We had no idea -- Saturday we competed all day with the blasting thump of music from the pageant next door. Parades of little Jon-Benets ran in and out of the ballroom adjacent to ours, either in spangly costumes and garish makeup or in gigantic plastic curlers. It was really icky and really loud.
I went to a panel on "going beyond medievalism" in fantasy, but was quickly irked by one panelist who characterized history as being divided by the sudden leap to reason in the 18th century -- a ridiculous notion that overlooks the employment of the scientific methods by many in the Middle Ages from Albertus Magnus onward (not to mention the continued popularlity of rather irrational ideas even today). It was as ill-informed as the other panelist calling the Middle Ages the "Dark Ages" -- a notion as offensive as it is misguided. But then this was the same panelist who referred to animism as "primitive" (because it was different from her beliefs?). Neither of them seemed to recognize that the chief problem has been 2nd hand Tolkien: I may not like Tolkien's style, but he knew his stuff. Too many people have only read Tolkien and his imitators, and know (and apparently care) nothing about the time they are supposedly portraying. Fortunately, there was one panelist who countered this misguided opinion with a little common sense: Melissa Scott. I saw her on a couple of panels and was impressed with her thoughtfulness. I'll have to check out her books.

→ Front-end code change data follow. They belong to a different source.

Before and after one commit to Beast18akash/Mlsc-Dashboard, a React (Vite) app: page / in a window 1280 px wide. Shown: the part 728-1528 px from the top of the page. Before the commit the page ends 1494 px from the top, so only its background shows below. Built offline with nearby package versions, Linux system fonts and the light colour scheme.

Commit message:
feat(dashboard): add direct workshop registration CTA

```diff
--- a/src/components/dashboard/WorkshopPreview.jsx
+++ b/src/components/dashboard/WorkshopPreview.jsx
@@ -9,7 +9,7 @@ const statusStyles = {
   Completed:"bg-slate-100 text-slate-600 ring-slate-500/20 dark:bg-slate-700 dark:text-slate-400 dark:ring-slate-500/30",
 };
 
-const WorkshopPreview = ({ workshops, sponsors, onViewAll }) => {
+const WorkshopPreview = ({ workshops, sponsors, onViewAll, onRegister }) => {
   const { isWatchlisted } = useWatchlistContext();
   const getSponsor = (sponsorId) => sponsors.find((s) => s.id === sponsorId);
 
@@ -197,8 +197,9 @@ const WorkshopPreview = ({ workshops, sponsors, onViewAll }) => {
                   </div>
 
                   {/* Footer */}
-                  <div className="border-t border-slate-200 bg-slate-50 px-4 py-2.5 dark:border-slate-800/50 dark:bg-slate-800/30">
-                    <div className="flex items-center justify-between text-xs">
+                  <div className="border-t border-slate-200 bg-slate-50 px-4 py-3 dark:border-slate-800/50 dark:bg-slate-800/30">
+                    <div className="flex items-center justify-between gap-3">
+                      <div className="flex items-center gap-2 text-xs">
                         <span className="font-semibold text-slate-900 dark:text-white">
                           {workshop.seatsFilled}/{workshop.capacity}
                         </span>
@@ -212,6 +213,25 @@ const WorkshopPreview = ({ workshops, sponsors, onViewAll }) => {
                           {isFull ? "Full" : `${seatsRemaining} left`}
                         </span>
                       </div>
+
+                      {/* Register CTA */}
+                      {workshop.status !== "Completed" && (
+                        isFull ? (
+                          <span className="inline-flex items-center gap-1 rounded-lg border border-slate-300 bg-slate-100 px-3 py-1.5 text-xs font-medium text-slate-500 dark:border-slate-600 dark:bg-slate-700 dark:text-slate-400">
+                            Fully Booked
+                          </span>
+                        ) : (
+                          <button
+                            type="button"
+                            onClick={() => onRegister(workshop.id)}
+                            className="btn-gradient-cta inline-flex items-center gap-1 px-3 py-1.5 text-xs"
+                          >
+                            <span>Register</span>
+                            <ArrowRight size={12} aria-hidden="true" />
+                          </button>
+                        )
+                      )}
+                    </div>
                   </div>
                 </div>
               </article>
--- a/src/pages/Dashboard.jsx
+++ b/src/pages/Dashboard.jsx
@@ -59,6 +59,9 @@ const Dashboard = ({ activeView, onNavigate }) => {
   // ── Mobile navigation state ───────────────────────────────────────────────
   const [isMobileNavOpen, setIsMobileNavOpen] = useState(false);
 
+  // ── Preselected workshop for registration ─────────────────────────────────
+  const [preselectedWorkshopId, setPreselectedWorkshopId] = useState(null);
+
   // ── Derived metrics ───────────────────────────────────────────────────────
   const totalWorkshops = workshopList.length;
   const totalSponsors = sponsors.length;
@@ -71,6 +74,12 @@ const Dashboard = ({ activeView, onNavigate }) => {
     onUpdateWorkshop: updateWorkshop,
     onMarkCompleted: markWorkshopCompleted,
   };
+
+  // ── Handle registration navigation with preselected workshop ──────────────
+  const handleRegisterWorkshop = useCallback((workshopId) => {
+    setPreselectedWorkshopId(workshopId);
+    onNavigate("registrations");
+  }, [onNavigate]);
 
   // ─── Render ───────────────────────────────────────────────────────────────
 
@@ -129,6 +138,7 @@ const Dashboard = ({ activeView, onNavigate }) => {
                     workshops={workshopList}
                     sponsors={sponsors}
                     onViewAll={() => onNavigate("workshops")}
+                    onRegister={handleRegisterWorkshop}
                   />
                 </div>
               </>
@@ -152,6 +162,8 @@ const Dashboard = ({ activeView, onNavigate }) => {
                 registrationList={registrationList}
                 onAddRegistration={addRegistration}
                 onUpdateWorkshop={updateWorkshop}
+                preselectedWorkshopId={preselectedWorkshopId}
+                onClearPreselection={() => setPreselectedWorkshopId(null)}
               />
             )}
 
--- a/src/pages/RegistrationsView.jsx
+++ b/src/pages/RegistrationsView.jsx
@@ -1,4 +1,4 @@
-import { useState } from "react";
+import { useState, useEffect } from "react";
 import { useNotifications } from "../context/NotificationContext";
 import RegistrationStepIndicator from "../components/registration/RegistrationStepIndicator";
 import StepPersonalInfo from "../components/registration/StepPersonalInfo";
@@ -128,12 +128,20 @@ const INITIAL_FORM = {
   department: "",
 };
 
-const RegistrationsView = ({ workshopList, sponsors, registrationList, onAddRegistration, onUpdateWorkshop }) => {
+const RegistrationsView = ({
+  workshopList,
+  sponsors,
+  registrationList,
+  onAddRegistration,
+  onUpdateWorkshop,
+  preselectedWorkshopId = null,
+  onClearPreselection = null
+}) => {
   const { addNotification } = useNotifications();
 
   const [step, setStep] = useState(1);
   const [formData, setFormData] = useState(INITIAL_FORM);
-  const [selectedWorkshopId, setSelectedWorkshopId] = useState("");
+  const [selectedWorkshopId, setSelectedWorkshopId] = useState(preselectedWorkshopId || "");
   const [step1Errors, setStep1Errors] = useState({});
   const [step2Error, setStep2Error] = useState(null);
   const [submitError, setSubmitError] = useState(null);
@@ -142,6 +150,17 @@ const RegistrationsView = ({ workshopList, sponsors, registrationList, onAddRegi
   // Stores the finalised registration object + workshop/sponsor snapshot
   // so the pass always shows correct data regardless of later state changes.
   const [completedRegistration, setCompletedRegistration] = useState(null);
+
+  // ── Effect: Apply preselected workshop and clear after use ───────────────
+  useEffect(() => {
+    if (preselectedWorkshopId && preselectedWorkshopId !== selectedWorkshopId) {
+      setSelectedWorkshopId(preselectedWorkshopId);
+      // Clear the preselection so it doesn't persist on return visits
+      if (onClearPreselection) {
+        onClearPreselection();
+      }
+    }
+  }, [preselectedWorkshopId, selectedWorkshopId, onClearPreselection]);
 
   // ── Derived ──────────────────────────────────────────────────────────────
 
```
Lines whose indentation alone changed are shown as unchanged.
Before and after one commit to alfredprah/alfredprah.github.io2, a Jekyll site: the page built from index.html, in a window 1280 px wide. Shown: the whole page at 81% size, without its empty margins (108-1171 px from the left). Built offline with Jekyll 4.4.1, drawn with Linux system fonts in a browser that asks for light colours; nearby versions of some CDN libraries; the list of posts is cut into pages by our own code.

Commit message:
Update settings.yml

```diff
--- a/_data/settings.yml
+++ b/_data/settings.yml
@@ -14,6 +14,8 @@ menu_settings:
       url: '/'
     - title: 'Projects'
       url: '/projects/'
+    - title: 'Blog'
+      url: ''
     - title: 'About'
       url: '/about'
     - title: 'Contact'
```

Another, more amusing thing to check out: look at the cover illo on this book, then imagine this woman sitting at a panel, stroking her pen with two fingers from the top down repeatedly. Hmmm -- sometimes a pen is your best friend.
There was a panel on the best and worst sf films, which predictably devolved into a lively debate with completey partisan defenses. That was amusing. There was a panel on the state of comics, which predictably seldom got beyond the "comics=superheroes" equation. That was not so amusing.
Back today for more...and by the way:
SOCK IT TO 'EM, TIGERS!